> _Task description_
Output the records below verbatim, minus the pictures.
Start of Data section
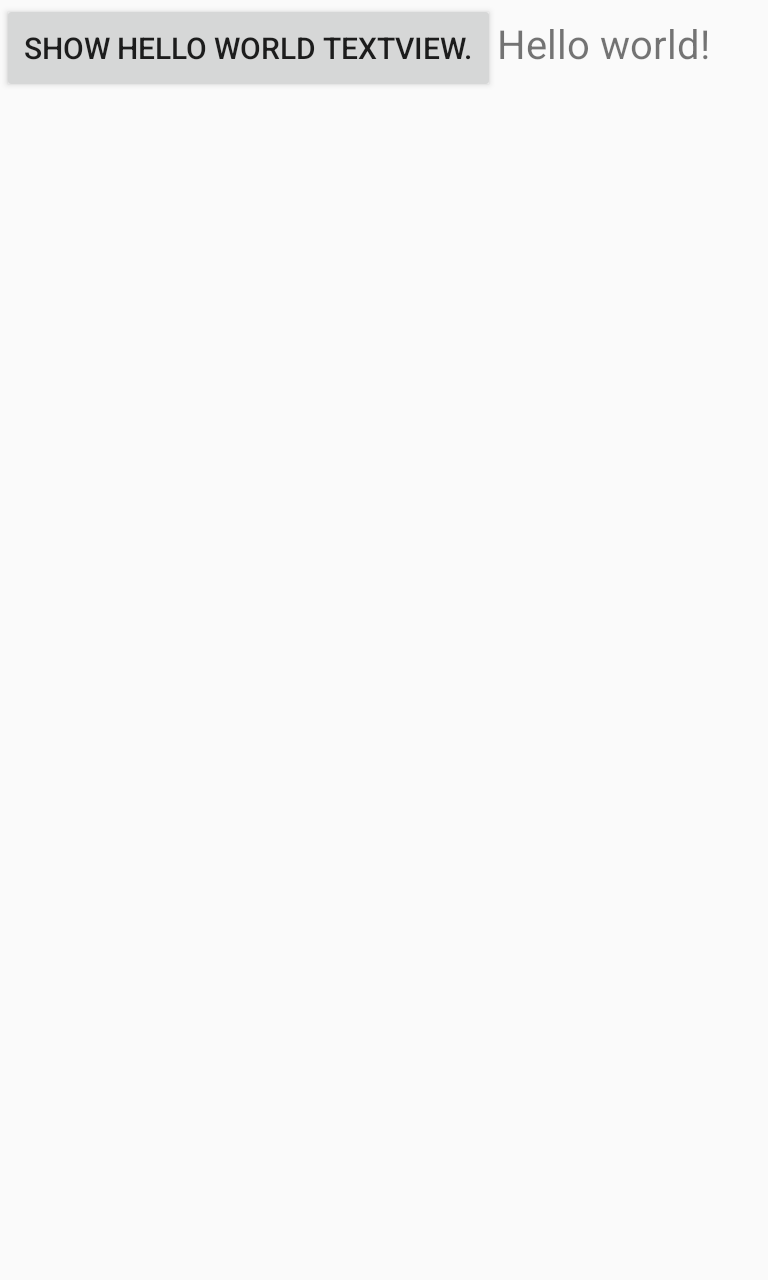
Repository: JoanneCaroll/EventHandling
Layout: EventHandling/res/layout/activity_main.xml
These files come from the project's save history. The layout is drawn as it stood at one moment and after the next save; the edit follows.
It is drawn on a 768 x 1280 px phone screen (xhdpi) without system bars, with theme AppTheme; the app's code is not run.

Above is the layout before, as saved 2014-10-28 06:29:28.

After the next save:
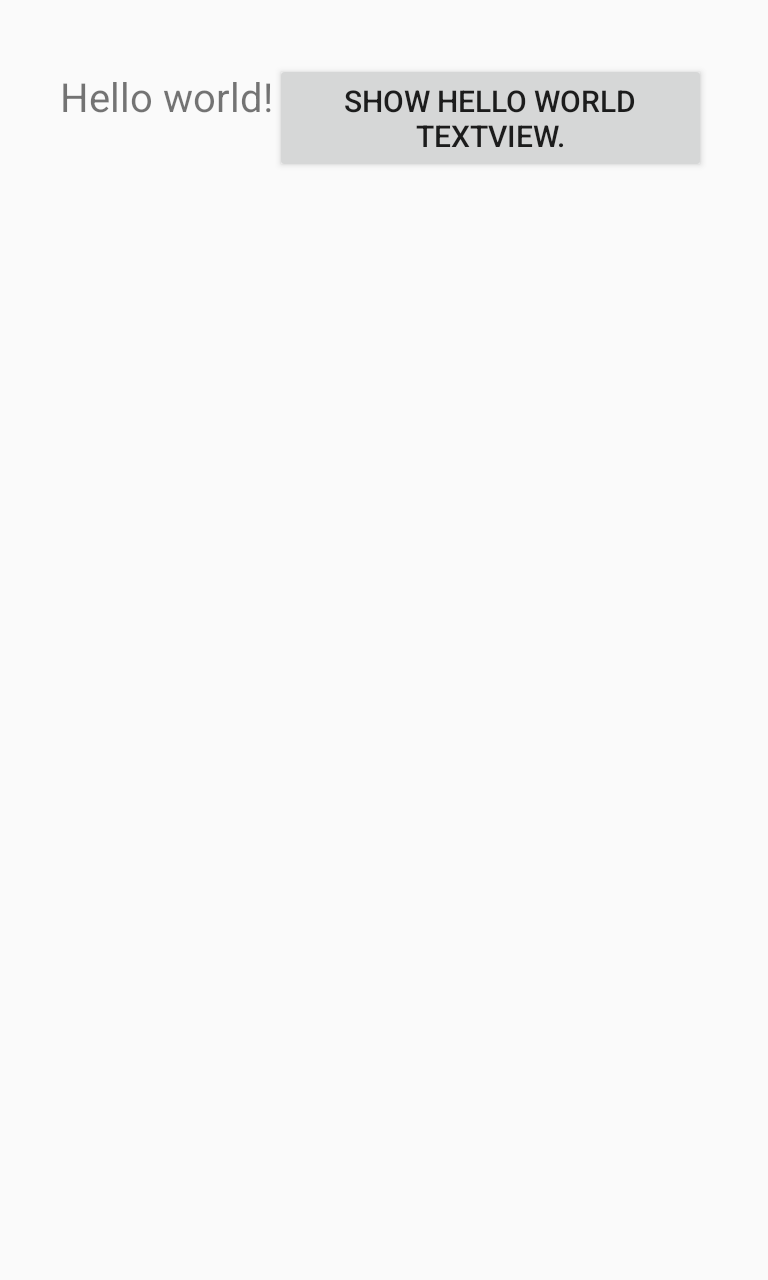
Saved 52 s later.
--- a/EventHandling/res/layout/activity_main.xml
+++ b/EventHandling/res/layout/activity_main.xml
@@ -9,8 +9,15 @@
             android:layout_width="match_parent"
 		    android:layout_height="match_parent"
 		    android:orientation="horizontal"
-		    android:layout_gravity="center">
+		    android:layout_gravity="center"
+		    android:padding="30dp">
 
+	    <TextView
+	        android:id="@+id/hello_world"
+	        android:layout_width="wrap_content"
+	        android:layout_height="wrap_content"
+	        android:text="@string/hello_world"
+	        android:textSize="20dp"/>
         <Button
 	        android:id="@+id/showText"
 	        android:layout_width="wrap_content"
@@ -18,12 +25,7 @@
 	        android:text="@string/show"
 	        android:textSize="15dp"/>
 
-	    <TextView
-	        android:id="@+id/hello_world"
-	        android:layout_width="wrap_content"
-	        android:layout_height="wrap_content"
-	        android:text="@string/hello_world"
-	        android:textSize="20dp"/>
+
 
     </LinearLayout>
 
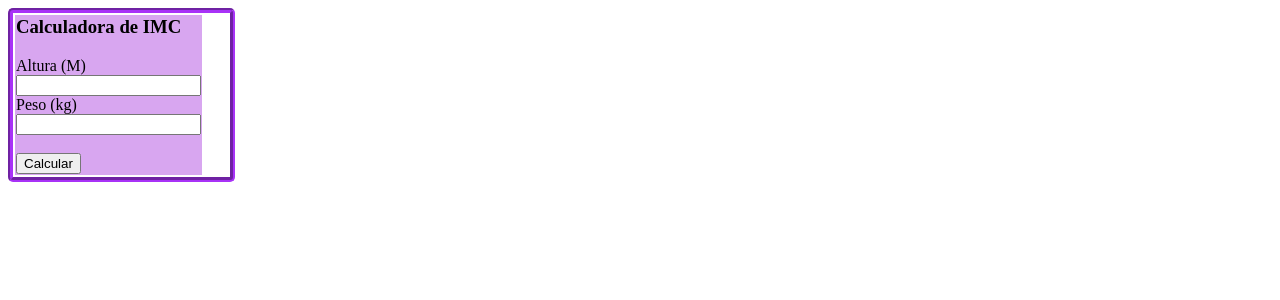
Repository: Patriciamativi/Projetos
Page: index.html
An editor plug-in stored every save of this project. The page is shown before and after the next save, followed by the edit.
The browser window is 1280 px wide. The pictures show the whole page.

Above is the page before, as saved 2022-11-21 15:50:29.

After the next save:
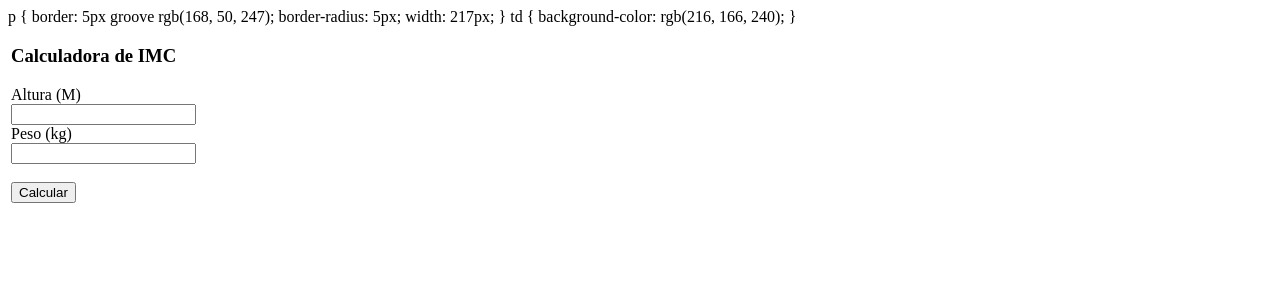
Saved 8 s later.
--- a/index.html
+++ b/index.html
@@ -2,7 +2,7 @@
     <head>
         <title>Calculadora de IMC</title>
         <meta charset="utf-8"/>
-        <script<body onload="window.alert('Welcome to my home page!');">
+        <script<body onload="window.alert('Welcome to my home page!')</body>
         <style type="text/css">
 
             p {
End of Data section
> _Result_
Repository: JoanneCaroll/EventHandling
Layout: EventHandling/res/layout/activity_main.xml
These files come from the project's save history. The layout is drawn as it stood at one moment and after the next save; the edit follows.
It is drawn on a 768 x 1280 px phone screen (xhdpi) without system bars, with theme AppTheme; the app's code is not run.

Above is the layout before, as saved 2014-10-28 06:29:28.

After the next save:
Saved 52 s later.
--- a/EventHandling/res/layout/activity_main.xml
+++ b/EventHandling/res/layout/activity_main.xml
@@ -9,8 +9,15 @@
             android:layout_width="match_parent"
 		    android:layout_height="match_parent"
 		    android:orientation="horizontal"
-		    android:layout_gravity="center">
+		    android:layout_gravity="center"
+		    android:padding="30dp">
 
+	    <TextView
+	        android:id="@+id/hello_world"
+	        android:layout_width="wrap_content"
+	        android:layout_height="wrap_content"
+	        android:text="@string/hello_world"
+	        android:textSize="20dp"/>
         <Button
 	        android:id="@+id/showText"
 	        android:layout_width="wrap_content"
@@ -18,12 +25,7 @@
 	        android:text="@string/show"
 	        android:textSize="15dp"/>
 
-	    <TextView
-	        android:id="@+id/hello_world"
-	        android:layout_width="wrap_content"
-	        android:layout_height="wrap_content"
-	        android:text="@string/hello_world"
-	        android:textSize="20dp"/>
+
 
     </LinearLayout>
 
Repository: Patriciamativi/Projetos
Page: index.html
An editor plug-in stored every save of this project. The page is shown before and after the next save, followed by the edit.
The browser window is 1280 px wide. The pictures show the whole page.

Above is the page before, as saved 2022-11-21 15:50:29.

After the next save:
Saved 8 s later.
--- a/index.html
+++ b/index.html
@@ -2,7 +2,7 @@
     <head>
         <title>Calculadora de IMC</title>
         <meta charset="utf-8"/>
-        <script<body onload="window.alert('Welcome to my home page!');">
+        <script<body onload="window.alert('Welcome to my home page!')</body>
         <style type="text/css">
 
             p {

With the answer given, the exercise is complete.